When Alfred was first arrested he claimed to have no recollection of the murders to which he later confessed. When he was called to testify he repudiated his confession. He explained that he had signed a confession but that, “I gave the Sheriff the kind of thing he wanted–cold turkey, with no holes to craw up in–but it was all phony baloney.” Yet the phony baloney confession fit the facts of the case perfectly.
Alfred’s fallback plan continued to be his convenient amnesia. He said that after Violet vanished he started drinking wine and smoking “loco weed” which left his mind a blank until he found himself in Nevada, a wanted man.
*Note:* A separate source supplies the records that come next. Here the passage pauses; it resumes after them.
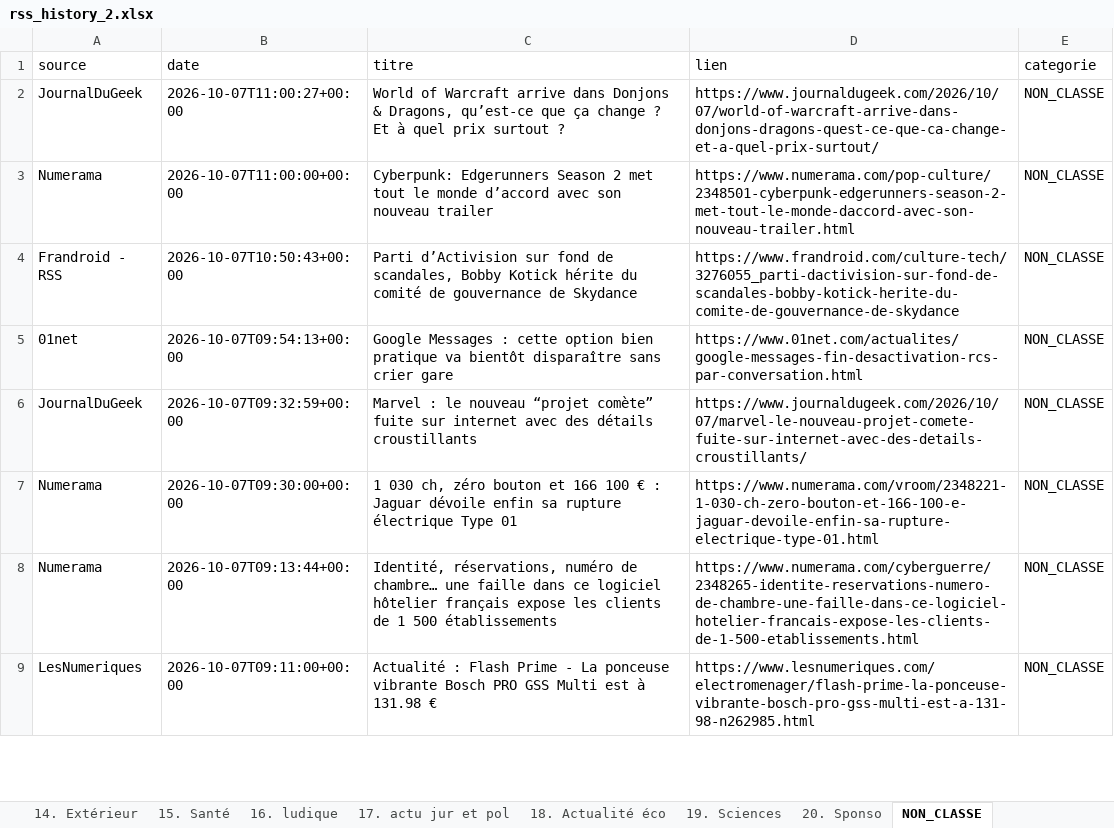
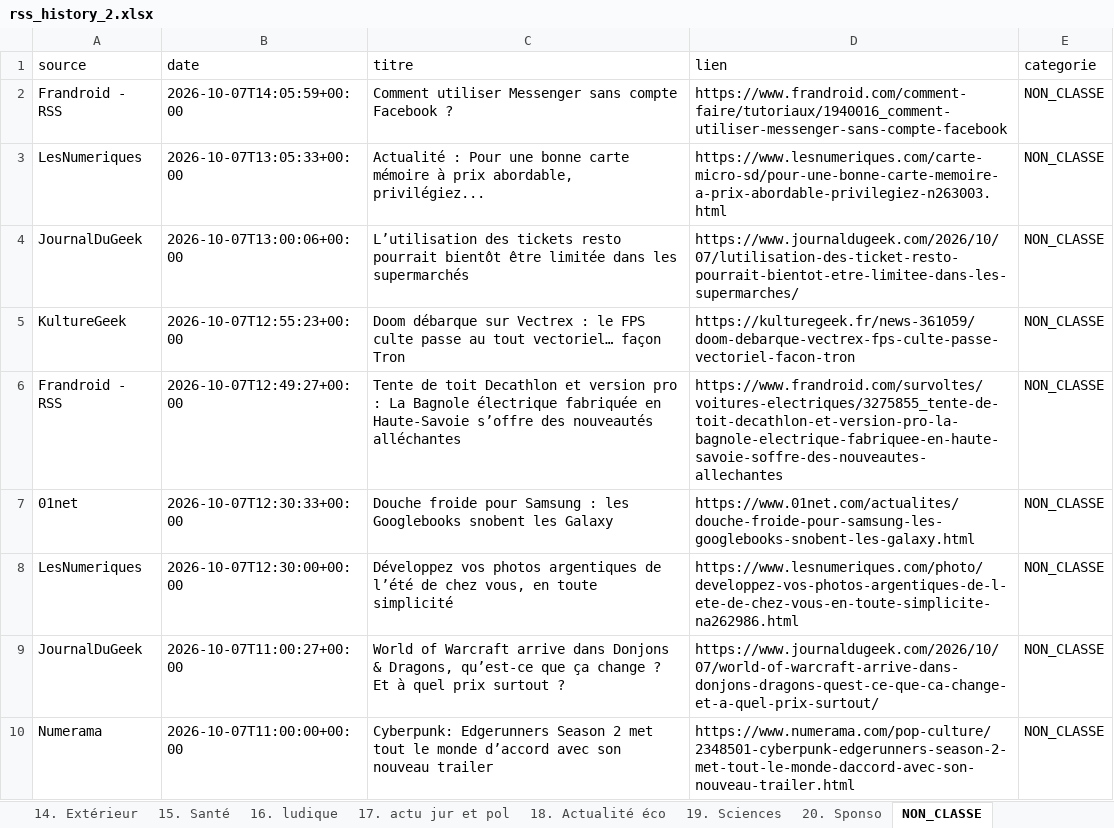
Before and after one commit to djhadef-star/rss-categories, an Excel workbook: output/rss_history_2.xlsx, sheet NON_CLASSE, drawn as a sheet; only a part is shown; the shorter side is filled out with more unchanged rows; values as stored, in another font and other column widths than the file's, no borders; the diff names each change by its address in the sheet, - before the commit and + after, or states it on an @@ line.

```diff
--- a/output/rss_history_2.xlsx (sheet NON_CLASSE)
+++ b/output/rss_history_2.xlsx (sheet NON_CLASSE)
+row 2: Frandroid - RSS | 2026-10-07T14:05:59+00:00 | Comment utiliser Messenger sans compte Facebook ? | https://www.frandroid.com/comment-faire/tutoriaux/1940016_comment-utiliser-messenger-sans-compte-facebook | NON_CLASSE
+row 3: LesNumeriques | 2026-10-07T13:05:33+00:00 | Actualité : Pour une bonne carte mémoire à prix abordable, privilégiez... | https://www.lesnumeriques.com/carte-micro-sd/pour-une-bonne-carte-memoire-a-prix-abordable-privilegiez-n263003.html | NON_CLASSE
+row 4: JournalDuGeek | 2026-10-07T13:00:06+00:00 | L’utilisation des tickets resto pourrait bientôt être limitée dans les supermarchés | https://www.journaldugeek.com/2026/10/07/lutilisation-des-ticket-resto-pourrait-bientot-etre-limitee-dans-les-supermarches/ | NON_CLASSE
+row 5: KultureGeek | 2026-10-07T12:55:23+00:00 | Doom débarque sur Vectrex : le FPS culte passe au tout vectoriel… façon Tron | https://kulturegeek.fr/news-361059/doom-debarque-vectrex-fps-culte-passe-vectoriel-facon-tron | NON_CLASSE
+row 6: Frandroid - RSS | 2026-10-07T12:49:27+00:00 | Tente de toit Decathlon et version pro : La Bagnole électrique fabriquée en Haute-Savoie s’offre des nouveautés alléchantes | https://www.frandroid.com/survoltes/voitures-electriques/3275855_tente-de-toit-decathlon-et-version-pro-la-bagnole-electrique-fabriquee-en-haute-savoie-soffre-des-nouveautes-allechantes | NON_CLASSE
+row 7: 01net | 2026-10-07T12:30:33+00:00 | Douche froide pour Samsung : les Googlebooks snobent les Galaxy | https://www.01net.com/actualites/douche-froide-pour-samsung-les-googlebooks-snobent-les-galaxy.html | NON_CLASSE
+row 8: LesNumeriques | 2026-10-07T12:30:00+00:00 | Développez vos photos argentiques de l’été de chez vous, en toute simplicité | https://www.lesnumeriques.com/photo/developpez-vos-photos-argentiques-de-l-ete-de-chez-vous-en-toute-simplicite-na262986.html | NON_CLASSE
```
Also changed, not shown: sheet Tous_les_articles, sheet 20. Sponso, sheet 16. ludique, sheet 6. IA, sheet 1. SMARTPHONE, sheet 8. Audio, 8 more sheets, output/rss_history.xlsx, 2 other files.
Violet was so dumbfounded by Alfred’s testimony she nearly dropped her knitting.
Once the testimony had concluded, Chief Deputy District Attorney John P. Knauf passionately argued for the death penalty. “This is so aggravated a crime–with the defendant callously holding a victim’s young baby in his arm while he shot her in the back–that the death penalty should be inflicted.”
The best Theodore G. Krumm, Alfred’s attorney, could do in rebuttal was to assert that while he believed that his client was guilty of the murders, he also believed that the defendant had no memory of what he had done.
The jury of of five women and seven men deliberated for a mere 30 minutes before finding Alfred Wells guilty on all counts. Upon hearing the verdict he fell back in his chair. But he didn’t stay there. He jumped to his feet and shouted, “I can’t get a fair trial from the doctors here, so I am willing to leave my fate up to the higher court and the doctors at San Quentin.” It was a dumb move among the many that had characterized Wells’ life thus far. His attorney withdrew the insanity plea–thus virtually assuring that his client would perish in the gas chamber.
Alfred’s attempt to make a statement was cut off by Judge Leonard. District Attorney Jerome Kavanaugh, however, was allowed to speak, “It is regrettable this defendant hasn’t three lives we could ask for. If he could be sent into the gas chamber three times it would not atone for these heartless crimes. His worthless carcass is not worth anything compared to the lives of his three innocent victims. When and if the defendant is led into the gas chamber, society will lose nothing.”
When reached for comment on the verdict Violet Wells said that she was relieved that Albert was going to pay for what he’d done.
All appeals on Alfred’s behalf were denied and on December 3, 1942 he was one day away from his execution. When jailers informed him that there was little chance for a reprieve or commutation Alfred said, “It’s all right with me, I haven’t anything to live for.”